Automating that job may save money. But will passengers ever set foot on plane piloted by robots, or humans thousands of miles from the cockpit? In written testimony submitted to the Senate last month, the Air Line Pilots Association warned, "It is vitally important that the pressure to capitalize on the technology not lead to an incomplete safety analysis of the aircraft and operations." The association defended the unique skills of a human pilot: "A pilot on board an aircraft can see, feel, smell or hear many indications of an impending problem (PDF) and begin to formulate a course of action before even sophisticated sensors and indicators provide positive indications of trouble." Not all of the scientists and engineers believe that increasingly sophisticated planes will always be safer planes. "Technology can have costs of its own," says Amy Pritchett. "If you put more technology in the cockpit, you have more technology that can fail.""

Comment Re:Task scheduling is not issue tracking (Score 1) 144

yeah, gotta agree. without the methodology, no one will use it. plus, if the users don't even have admin on their machine, good luck installing stuff and keeping it installed when the real IT department finds out.

go for the offline solution like a whiteboard. put it in a location where everyone has to pass at least once a day, or in a meeting room where everyone goes to update it together on a regular basis.

either way, make a point to use it and stick with it, but be flexible enough to make changes to the methodology if it isn't working.
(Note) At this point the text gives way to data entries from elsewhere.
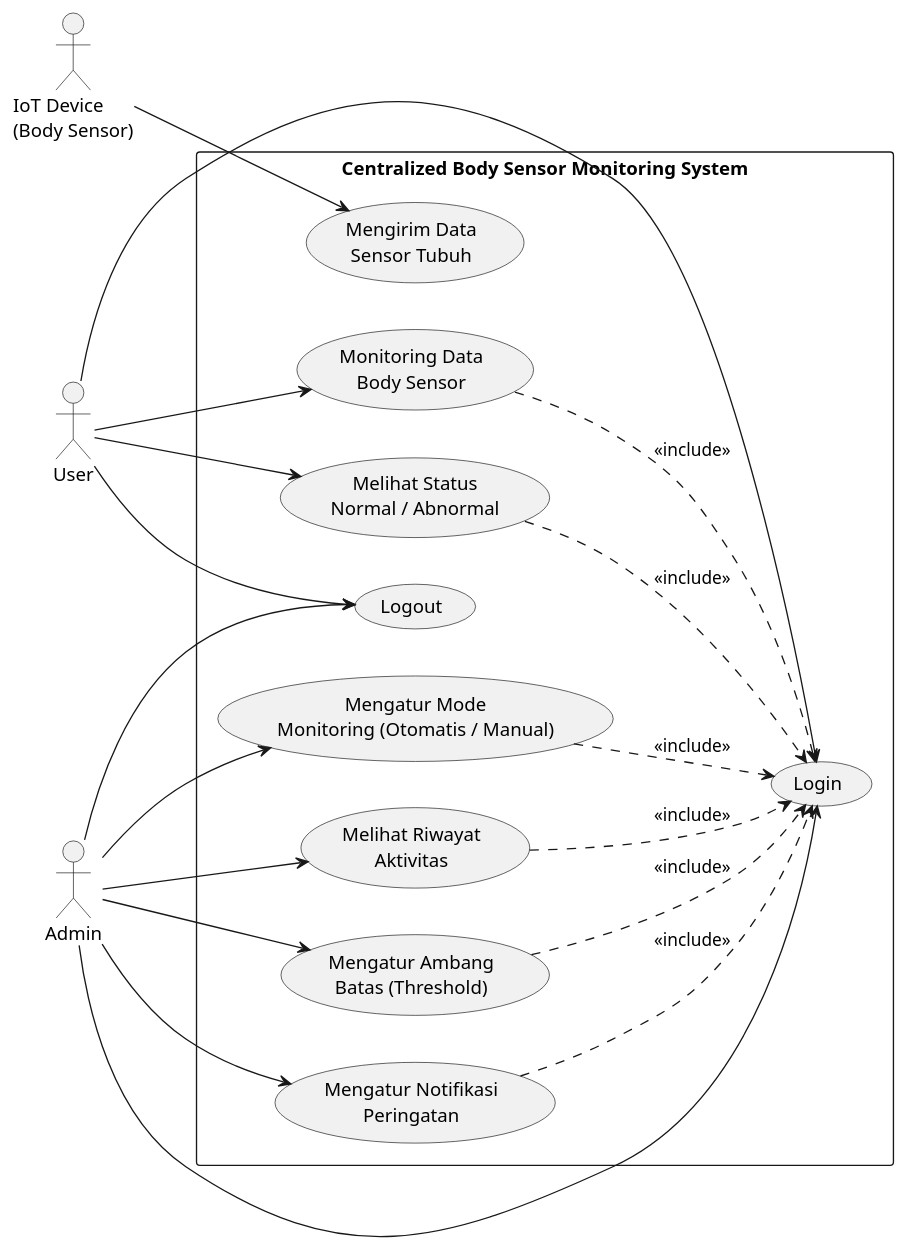
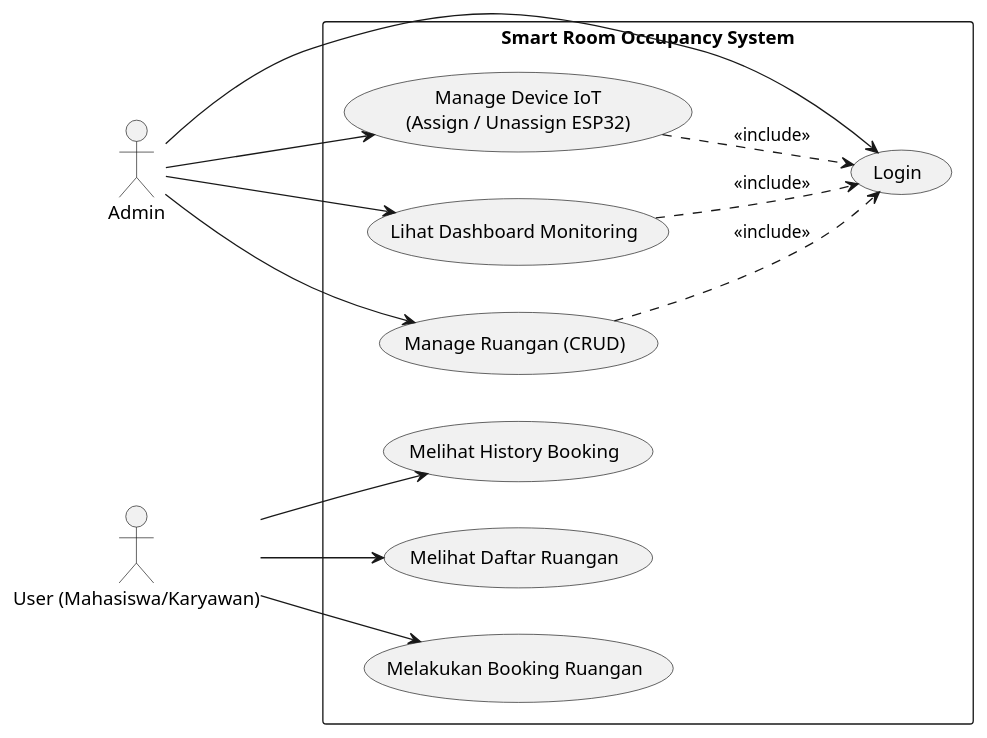
The diagram in diagram/UseCase_Diagram.puml (E-PPAW-TI503P-2025/PROJECT_KEL1_BODYSENSOR), drawn with PlantUML before and after one commit.

Commit message:
update usecase

```diff
--- a/diagram/UseCase_Diagram.puml
+++ b/diagram/UseCase_Diagram.puml
@@ -1,51 +1,35 @@
 @startuml
 left to right direction
-skinparam packageStyle rectangle
-skinparam shadowing false
 
 actor Admin
-actor User
-actor "IoT Device\n(Body Sensor)" as Device
+actor "User (Mahasiswa/Karyawan)" as User
 
-rectangle "Centralized Body Sensor Monitoring System" {
+rectangle "Smart Room Occupancy System" {
 
   usecase "Login" as UC_Login
-  usecase "Logout" as UC_Logout
 
-  usecase "Melihat Riwayat\nAktivitas" as UC_History
-  usecase "Monitoring Data\nBody Sensor" as UC_Monitor
-  usecase "Melihat Status\nNormal / Abnormal" as UC_Status
+  usecase "Manage Ruangan (CRUD)" as UC_ManageRoom
+  usecase "Manage Device IoT\n(Assign / Unassign ESP32)" as UC_ManageDevice
+  usecase "Lihat Dashboard Monitoring" as UC_Dashboard
 
-  usecase "Mengatur Mode\nMonitoring (Otomatis / Manual)" as UC_Mode
-  usecase "Mengatur Ambang\nBatas (Threshold)" as UC_Threshold
-  usecase "Mengatur Notifikasi\nPeringatan" as UC_Notify
-
-  usecase "Mengirim Data\nSensor Tubuh" as UC_Send
+  usecase "Melihat Daftar Ruangan" as UC_ViewRoom
+  usecase "Melakukan Booking Ruangan" as UC_Booking
+  usecase "Melihat History Booking" as UC_History
 }
 
-'==== Relasi Admin ====
-Admin --> UC_History
-Admin --> UC_Mode
-Admin --> UC_Threshold
-Admin --> UC_Notify
-Admin --> UC_Logout
+' Admin relations
 Admin --> UC_Login
+Admin --> UC_ManageRoom
+Admin --> UC_ManageDevice
+Admin --> UC_Dashboard
 
-'==== Relasi User ====
-User --> UC_Monitor
-User --> UC_Status
-User --> UC_Logout
-User --> UC_Login
+' User relations
+User --> UC_ViewRoom
+User --> UC_Booking
+User --> UC_History
 
-'==== Relasi Device ====
-Device --> UC_Send
-
-'==== Include Login (biar mirip diagram kamu) ====
-UC_History ..> UC_Login : <<include>>
-UC_Mode ..> UC_Login : <<include>>
-UC_Threshold ..> UC_Login : <<include>>
-UC_Notify ..> UC_Login : <<include>>
-UC_Monitor ..> UC_Login : <<include>>
-UC_Status ..> UC_Login : <<include>>
-
+' Include relations
+UC_ManageRoom ..> UC_Login : <<include>>
+UC_ManageDevice ..> UC_Login : <<include>>
+UC_Dashboard ..> UC_Login : <<include>>
 @enduml
```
"The Mets were great in 'sixty eight, The Cards were fine in 'sixty nine, But the Cubs will be heavenly in nineteen and seventy." -- Ernie Banks